The GAC and many others are of the view that that the current regime for managing wild animal recovery operations is not working for the industry, recreational hunting or, conservation.
Wild animal recovery concessions provide a valuable method for the Department of Conservation to utilise commercial opportunities to provide pest management services with no direct cost to the Department. There are, of course, costs of managing the concessions.
Wild animal recovery operators obtain access to a valuable resource through the concessions. Costs of killing wild animals, costs of managing carcasses pre-sale, and the revenue earned from sale of carcasses, driven by produce prices determine, in part, industry viability. Diminished WARO viability has the potential to deliver negative environmental outcomes if reductions in harvests of wild animals result in population increases that adversely affect the conservation estate. High deer populations in an area can also lead to lower carcass weights which in turn make recovery of the carcases unviable. Representatives of the industry and the Department have recently expressed concerns about continued WARO industry viability.
In the absence of a comprehensive management system the concession document is a de facto management document – something it was never intended to be. This makes it overly cumbersome, inflexible and not fit for purpose. The current review of concessions for the recovery of wild game animals is not addressing the fundamental issue of how to retain or enhance benefits to conservation whilst maintaining a viable game animal control industry, taking into account other users of the resource including recreational hunting, guided hunting, game estates and the deer farming industry.
The Council tried on many occasions to establish a full WARO review as had previously been agreed would occur.

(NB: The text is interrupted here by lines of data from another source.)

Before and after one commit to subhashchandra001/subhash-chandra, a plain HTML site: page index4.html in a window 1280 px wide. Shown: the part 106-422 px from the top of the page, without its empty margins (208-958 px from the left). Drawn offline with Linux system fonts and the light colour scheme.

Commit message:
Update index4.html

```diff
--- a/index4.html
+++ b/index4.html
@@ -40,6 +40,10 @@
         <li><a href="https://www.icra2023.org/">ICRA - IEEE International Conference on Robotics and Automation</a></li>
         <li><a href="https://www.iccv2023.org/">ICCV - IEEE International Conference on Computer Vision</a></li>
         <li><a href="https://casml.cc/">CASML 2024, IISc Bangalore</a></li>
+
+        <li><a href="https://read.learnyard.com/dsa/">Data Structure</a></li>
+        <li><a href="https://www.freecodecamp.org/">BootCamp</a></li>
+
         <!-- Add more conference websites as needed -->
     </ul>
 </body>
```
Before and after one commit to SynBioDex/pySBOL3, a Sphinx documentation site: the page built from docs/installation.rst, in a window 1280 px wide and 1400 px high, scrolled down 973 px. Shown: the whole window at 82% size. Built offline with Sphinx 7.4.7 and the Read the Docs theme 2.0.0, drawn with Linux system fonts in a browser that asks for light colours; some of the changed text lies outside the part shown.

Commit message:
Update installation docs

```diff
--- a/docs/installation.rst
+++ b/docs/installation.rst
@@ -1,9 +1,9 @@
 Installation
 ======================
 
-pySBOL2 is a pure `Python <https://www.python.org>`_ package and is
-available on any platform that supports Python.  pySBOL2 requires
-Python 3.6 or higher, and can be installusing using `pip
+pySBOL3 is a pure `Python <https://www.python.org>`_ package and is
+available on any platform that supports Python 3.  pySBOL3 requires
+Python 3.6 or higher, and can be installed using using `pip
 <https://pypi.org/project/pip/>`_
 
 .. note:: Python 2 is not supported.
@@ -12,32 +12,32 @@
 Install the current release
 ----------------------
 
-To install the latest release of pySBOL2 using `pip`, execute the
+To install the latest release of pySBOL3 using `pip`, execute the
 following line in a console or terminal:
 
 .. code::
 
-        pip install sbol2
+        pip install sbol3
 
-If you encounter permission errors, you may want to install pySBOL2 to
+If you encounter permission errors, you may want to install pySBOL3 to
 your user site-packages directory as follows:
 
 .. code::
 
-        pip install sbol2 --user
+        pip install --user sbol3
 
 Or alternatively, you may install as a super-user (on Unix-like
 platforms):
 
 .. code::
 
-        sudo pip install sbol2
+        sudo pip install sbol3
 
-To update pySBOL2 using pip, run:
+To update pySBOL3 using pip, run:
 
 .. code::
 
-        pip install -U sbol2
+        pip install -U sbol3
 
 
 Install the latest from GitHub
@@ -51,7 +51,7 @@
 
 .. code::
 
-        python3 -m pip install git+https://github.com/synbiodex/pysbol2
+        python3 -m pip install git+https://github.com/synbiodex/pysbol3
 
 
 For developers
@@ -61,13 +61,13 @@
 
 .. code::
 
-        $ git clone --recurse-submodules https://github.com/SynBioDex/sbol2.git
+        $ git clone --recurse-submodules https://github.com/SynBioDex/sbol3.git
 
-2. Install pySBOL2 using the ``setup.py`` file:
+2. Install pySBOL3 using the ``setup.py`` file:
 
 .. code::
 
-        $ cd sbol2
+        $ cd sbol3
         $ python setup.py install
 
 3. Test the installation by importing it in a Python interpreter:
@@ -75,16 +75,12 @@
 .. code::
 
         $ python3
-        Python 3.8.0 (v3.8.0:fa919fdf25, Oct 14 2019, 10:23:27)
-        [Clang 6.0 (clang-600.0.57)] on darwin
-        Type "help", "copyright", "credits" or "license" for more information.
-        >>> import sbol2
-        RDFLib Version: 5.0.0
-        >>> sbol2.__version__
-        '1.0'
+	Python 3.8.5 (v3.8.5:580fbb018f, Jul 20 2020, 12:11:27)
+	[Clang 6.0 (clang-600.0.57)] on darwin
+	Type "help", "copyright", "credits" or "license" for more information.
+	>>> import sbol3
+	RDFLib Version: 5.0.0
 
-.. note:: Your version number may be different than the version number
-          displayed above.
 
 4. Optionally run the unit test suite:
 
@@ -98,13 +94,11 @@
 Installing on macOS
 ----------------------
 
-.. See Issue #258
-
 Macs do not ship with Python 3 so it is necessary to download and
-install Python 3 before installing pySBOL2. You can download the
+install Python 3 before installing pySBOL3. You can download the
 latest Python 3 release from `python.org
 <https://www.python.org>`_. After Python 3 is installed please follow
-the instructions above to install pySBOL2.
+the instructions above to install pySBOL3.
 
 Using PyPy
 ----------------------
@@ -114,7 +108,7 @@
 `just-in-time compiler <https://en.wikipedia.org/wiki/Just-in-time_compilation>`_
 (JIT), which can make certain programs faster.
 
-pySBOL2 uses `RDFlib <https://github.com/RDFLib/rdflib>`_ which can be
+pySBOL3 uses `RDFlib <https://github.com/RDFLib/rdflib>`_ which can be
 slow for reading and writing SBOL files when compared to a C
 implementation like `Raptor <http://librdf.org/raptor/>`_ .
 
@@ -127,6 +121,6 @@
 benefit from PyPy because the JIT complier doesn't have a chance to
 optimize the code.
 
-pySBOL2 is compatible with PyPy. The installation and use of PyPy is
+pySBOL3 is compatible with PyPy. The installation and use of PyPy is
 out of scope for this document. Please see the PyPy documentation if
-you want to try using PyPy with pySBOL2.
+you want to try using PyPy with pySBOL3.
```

The GAC wrote to DOC at various stages to ascertain what progress has been made to ensure that hunter organisations were meaningfully consulted.
DOC embarked on a process to issue new WARO permits without carrying out the agreed review which was very disappointing.
The GAC’s preference is that WARO operators, processors, the guided hunting sector, the GAC, the recreational hunting sector and DOC all need to get together to identify the issues surrounding the sustainable commercial harvest of game animals on public conservation land and evaluate options for managing the harvest going forward.
The Game Animal Council will continue to advocate for a comprehensive review of how WARO is managed on public land.
AERIALLY-ASSISTED TROPHY HUNTING (AATH)
The Council delivered the AATH Code of Practice (COP) to the Minister of Conservation. The Department of Conservation has advised that the AATH COP prepared by GAC are incorporated as part of new concession practice.